Instructions for the task: Whenever a line below includes "text", add it to the tally, then give the total and nothing more.

[Web document revisions]
+ + + + + + +

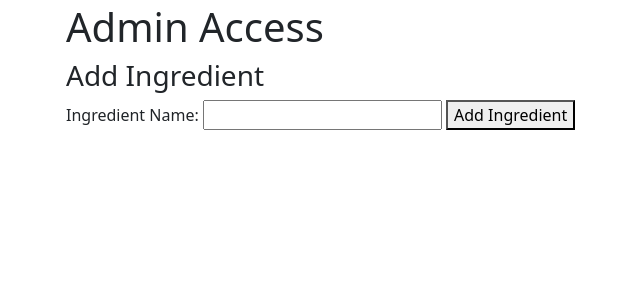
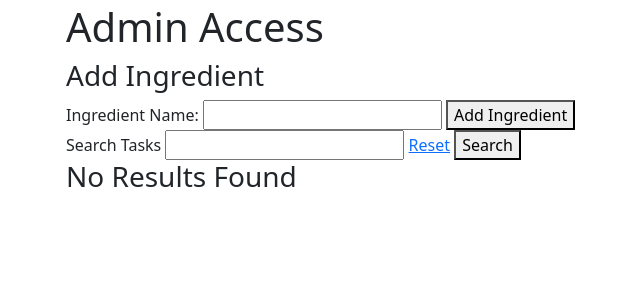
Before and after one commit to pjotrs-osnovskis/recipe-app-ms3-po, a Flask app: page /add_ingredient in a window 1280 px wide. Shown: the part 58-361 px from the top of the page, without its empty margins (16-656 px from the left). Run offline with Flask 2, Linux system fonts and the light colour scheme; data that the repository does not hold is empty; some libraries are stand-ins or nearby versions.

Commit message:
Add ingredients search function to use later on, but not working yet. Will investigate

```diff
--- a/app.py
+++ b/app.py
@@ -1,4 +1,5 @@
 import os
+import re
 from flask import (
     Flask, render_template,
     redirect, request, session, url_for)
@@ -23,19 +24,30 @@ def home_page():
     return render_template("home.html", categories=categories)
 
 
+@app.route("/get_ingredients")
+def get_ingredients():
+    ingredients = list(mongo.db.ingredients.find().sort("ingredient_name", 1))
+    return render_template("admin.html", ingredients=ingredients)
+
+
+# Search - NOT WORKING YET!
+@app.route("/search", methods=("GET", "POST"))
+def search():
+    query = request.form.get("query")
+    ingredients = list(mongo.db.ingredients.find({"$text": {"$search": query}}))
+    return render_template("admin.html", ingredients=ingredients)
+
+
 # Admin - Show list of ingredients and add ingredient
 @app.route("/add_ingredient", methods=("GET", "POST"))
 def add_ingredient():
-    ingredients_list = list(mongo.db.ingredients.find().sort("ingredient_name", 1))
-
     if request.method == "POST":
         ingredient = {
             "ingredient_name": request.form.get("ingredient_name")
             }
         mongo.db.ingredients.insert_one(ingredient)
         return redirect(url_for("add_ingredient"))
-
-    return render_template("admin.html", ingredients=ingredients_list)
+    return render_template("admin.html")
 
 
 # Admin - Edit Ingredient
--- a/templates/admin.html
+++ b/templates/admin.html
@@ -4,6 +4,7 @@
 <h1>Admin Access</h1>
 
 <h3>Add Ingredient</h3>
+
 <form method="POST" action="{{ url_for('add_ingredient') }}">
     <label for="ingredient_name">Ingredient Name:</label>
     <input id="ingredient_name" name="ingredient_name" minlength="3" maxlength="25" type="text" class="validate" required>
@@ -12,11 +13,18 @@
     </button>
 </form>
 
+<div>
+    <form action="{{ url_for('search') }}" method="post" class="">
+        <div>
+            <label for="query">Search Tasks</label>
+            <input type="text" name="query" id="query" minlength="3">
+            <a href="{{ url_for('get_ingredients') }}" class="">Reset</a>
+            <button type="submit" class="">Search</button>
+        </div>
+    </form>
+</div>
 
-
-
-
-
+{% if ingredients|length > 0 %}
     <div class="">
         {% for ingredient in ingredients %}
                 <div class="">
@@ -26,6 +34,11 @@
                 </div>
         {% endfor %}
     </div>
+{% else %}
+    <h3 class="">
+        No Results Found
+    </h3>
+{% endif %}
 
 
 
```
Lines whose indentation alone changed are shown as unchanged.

+ + + + + + +

Task solution: 3